Universal Music Group has announced plans to begin selling DRM-free tracks from select artists such as Sting, 50 Cent and Stevie Wonder, for a limited time. The tracks, which are to be available as unrestricted MP3s, will be sold on the artists’ websites and through several online retailers, such as RealNetworks, Wal-Mart, Amazon.com, and Google. The DRM-free tracks will not be available, however, through iTunes.
Some believe that this is a move by Universal to undermine Apple’s overwhelming lead in this market; Universal claims that it is using the iTunes Store as a control group for measuring the impact of DRM-free sales on pricing, piracy and sales. “There’s no doubt these guys are poking a stick at Apple,” said Michael Gartenberg, analyst for Jupiter Research.
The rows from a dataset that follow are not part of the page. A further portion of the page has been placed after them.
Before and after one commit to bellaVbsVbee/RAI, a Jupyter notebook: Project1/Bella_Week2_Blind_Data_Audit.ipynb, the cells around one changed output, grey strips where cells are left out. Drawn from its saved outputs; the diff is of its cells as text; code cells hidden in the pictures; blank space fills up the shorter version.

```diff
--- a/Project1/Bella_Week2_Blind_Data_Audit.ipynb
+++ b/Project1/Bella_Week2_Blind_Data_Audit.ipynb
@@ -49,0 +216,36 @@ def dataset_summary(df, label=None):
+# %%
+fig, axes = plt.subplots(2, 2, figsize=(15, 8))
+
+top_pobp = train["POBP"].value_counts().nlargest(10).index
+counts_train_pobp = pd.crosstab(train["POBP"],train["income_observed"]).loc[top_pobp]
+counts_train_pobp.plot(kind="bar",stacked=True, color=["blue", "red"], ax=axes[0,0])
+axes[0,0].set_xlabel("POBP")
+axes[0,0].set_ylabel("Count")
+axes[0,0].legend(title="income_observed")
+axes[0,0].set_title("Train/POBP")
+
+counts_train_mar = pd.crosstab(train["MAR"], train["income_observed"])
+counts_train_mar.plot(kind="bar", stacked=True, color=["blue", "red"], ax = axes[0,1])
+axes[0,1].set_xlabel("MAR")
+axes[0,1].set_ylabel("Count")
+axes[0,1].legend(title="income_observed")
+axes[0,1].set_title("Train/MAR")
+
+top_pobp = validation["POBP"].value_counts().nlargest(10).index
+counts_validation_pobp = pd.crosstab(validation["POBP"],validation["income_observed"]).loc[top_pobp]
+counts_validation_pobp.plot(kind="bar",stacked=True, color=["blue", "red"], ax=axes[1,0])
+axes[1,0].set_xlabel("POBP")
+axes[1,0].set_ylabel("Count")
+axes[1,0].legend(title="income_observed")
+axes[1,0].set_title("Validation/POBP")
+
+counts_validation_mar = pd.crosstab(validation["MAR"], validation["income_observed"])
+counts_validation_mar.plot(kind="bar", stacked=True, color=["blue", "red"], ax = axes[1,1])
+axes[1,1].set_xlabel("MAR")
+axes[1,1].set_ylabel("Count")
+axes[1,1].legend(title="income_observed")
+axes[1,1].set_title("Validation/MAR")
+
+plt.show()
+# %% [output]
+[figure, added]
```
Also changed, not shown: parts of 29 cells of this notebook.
Universal Music Chairman and CEO Doug Morris said the test is one of several the company is conducting this year and “will provide valuable insights into the implications of selling our music in an open format.” “Universal Music Group is committed to exploring new ways to expand the availability of our artists’ music online, while offering consumers the most choice in how and where they purchase and enjoy our music,” Morris said.
The tracks will be available from Aug. 21 to Jan. 31.